“Thank you,” she smiled at him, wiping some stray tears.

John carefully removed the shoe. Unbuttoning his over shirt, he took it off and wrapped it around Sarah’s foot. When the makeshift bandage was secure, he asked her, “Do you want to keep going? If you need to, we can rest here a moment.”

“No, that’s alright. Something tells me we should keep on,” Sarah looked gingerly at the pointed metal shard in her hand,  “What shall we do with this? Keep it is a memento?”

“I suppose so,” John said, “Here, I have pockets.” He wrapped it in a handkerchief and placed it in his back pocket. Then removed the letter, which he had put there at the start of the path.

“What do we do now?
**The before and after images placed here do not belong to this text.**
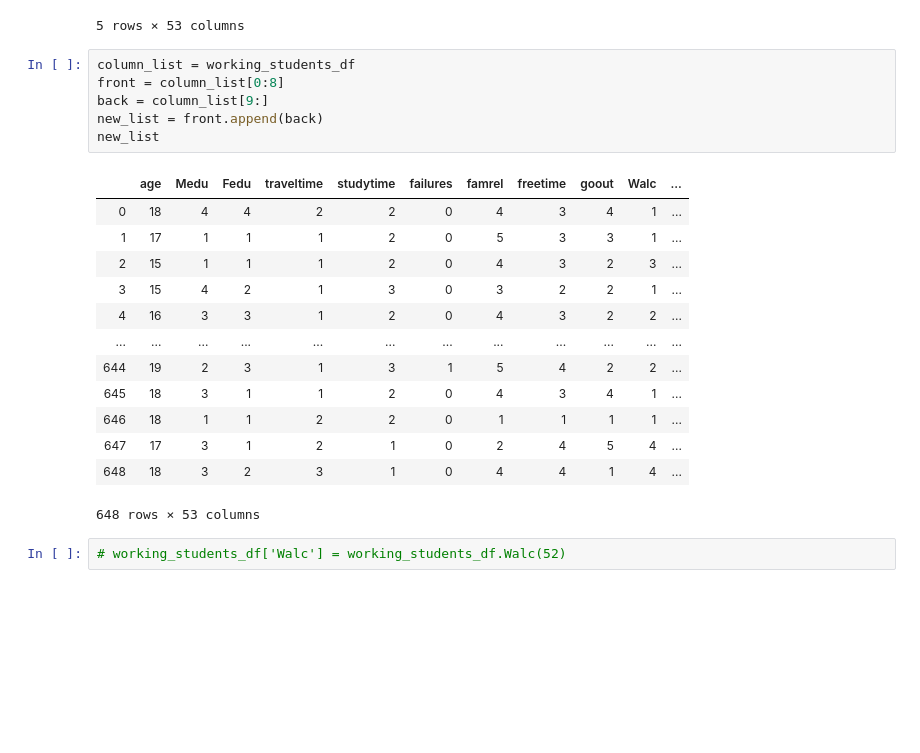
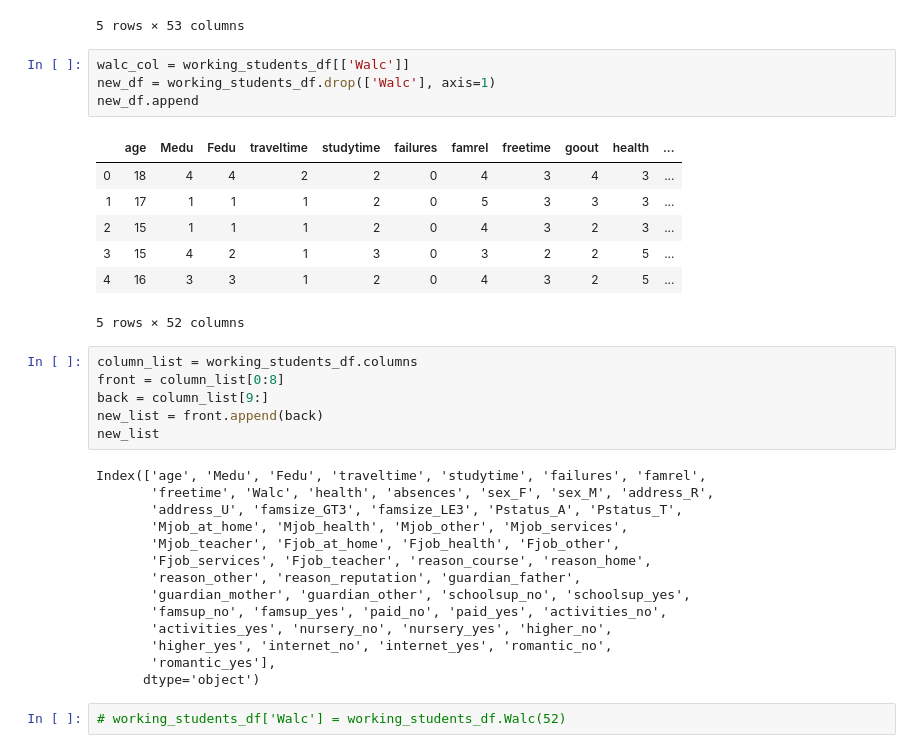
Before and after one commit to SamKraus/project3, a Jupyter notebook: FinalProjectML_Eric.ipynb, the cells around one changed output. Drawn from its saved outputs; the diff is of its cells as text; blank space fills up the shorter version.

```diff
--- a/FinalProjectML_Eric.ipynb
+++ b/FinalProjectML_Eric.ipynb
@@ -113,26 +113,38 @@ working_students_df.head()
 | 3 | 15 | 4 | 2 | 1 | 3 | 0 | 3 | 2 | 2 | 1 | ... |
 | 4 | 16 | 3 | 3 | 1 | 2 | 0 | 4 | 3 | 2 | 2 | ... |
 5 rows × 53 columns
+# %%
+walc_col = working_students_df[['Walc']]
+new_df = working_students_df.drop(['Walc'], axis=1)
+new_df.append
+# %% [output]
+|  | age | Medu | Fedu | traveltime | studytime | failures | famrel | freetime | goout | health | ... |
+| 0 | 18 | 4 | 4 | 2 | 2 | 0 | 4 | 3 | 4 | 3 | ... |
+| 1 | 17 | 1 | 1 | 1 | 2 | 0 | 5 | 3 | 3 | 3 | ... |
+| 2 | 15 | 1 | 1 | 1 | 2 | 0 | 4 | 3 | 2 | 3 | ... |
+| 3 | 15 | 4 | 2 | 1 | 3 | 0 | 3 | 2 | 2 | 5 | ... |
+| 4 | 16 | 3 | 3 | 1 | 2 | 0 | 4 | 3 | 2 | 5 | ... |
+5 rows × 52 columns
 # %%
-column_list = working_students_df
+column_list = working_students_df.columns
 front = column_list[0:8]
 back = column_list[9:]
 new_list = front.append(back)
 new_list
 # %% [output]
-|  | age | Medu | Fedu | traveltime | studytime | failures | famrel | freetime | goout | Walc | ... |
-| 0 | 18 | 4 | 4 | 2 | 2 | 0 | 4 | 3 | 4 | 1 | ... |
-| 1 | 17 | 1 | 1 | 1 | 2 | 0 | 5 | 3 | 3 | 1 | ... |
-| 2 | 15 | 1 | 1 | 1 | 2 | 0 | 4 | 3 | 2 | 3 | ... |
-| 3 | 15 | 4 | 2 | 1 | 3 | 0 | 3 | 2 | 2 | 1 | ... |
-| 4 | 16 | 3 | 3 | 1 | 2 | 0 | 4 | 3 | 2 | 2 | ... |
-| ... | ... | ... | ... | ... | ... | ... | ... | ... | ... | ... | ... |
-| 644 | 19 | 2 | 3 | 1 | 3 | 1 | 5 | 4 | 2 | 2 | ... |
-| 645 | 18 | 3 | 1 | 1 | 2 | 0 | 4 | 3 | 4 | 1 | ... |
-| 646 | 18 | 1 | 1 | 2 | 2 | 0 | 1 | 1 | 1 | 1 | ... |
-| 647 | 17 | 3 | 1 | 2 | 1 | 0 | 2 | 4 | 5 | 4 | ... |
-| 648 | 18 | 3 | 2 | 3 | 1 | 0 | 4 | 4 | 1 | 4 | ... |
-648 rows × 53 columns
+Index(['age', 'Medu', 'Fedu', 'traveltime', 'studytime', 'failures', 'famrel',
+       'freetime', 'Walc', 'health', 'absences', 'sex_F', 'sex_M', 'address_R',
+       'address_U', 'famsize_GT3', 'famsize_LE3', 'Pstatus_A', 'Pstatus_T',
+       'Mjob_at_home', 'Mjob_health', 'Mjob_other', 'Mjob_services',
+       'Mjob_teacher', 'Fjob_at_home', 'Fjob_health', 'Fjob_other',
+       'Fjob_services', 'Fjob_teacher', 'reason_course', 'reason_home',
+       'reason_other', 'reason_reputation', 'guardian_father',
+       'guardian_mother', 'guardian_other', 'schoolsup_no', 'schoolsup_yes',
+       'famsup_no', 'famsup_yes', 'paid_no', 'paid_yes', 'activities_no',
+       'activities_yes', 'nursery_no', 'nursery_yes', 'higher_no',
+       'higher_yes', 'internet_no', 'internet_yes', 'romantic_no',
+       'romantic_yes'],
+      dtype='object')
 # %%
 # working_students_df['Walc'] = working_students_df.Walc(52)
 # %%
```
Also changed, not shown: parts of 1 cell of this notebook.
What does it say?”

John took a deep breath and read:


Their eyes met, afraid for one another. The thick grasses, bushes, and brambles cleared away around them. And there where they stood, the path divided.

the ballad of icarus

Hey all , here is a brand new poem! Who knows if WP will preserve my formatting? It rarely does! But I hope you enjoy, nonetheless.

Row, row, row your boat

Down the stream of Consciousness

Crying out like Paul Revere

Something’s coming

Find your bliss

Hold your hands out for the lemons

Life is bound to hand to you

Leave them lying at your feet

Cause you have better things to do

Like close your eyes

Close your eyes

To dream of flying

Take the pills and listen

To the things the experts have to say

Save it with your favorite songs

To use up on a rainy day

Pick the flowers from the yard

And place them there behind your ear

I want to set a whisper there

But you must do this first to hear

So close your eyes

Close your eyes

To dream of flying

Icarus fell to the earth

With ego bruised, afraid and burned

They asked him “Friend, what can you share?

What should we do? What have you learned?”

He said that life had humbled him

That was the truth, that much he knew

“When you feel that all is lost,

There’s only one thing you can do”

Just close your eyes

Close your eyes

To dream of flying

Yes, close your eyes.

Close your eyes

And dream of flying

June 6, 2010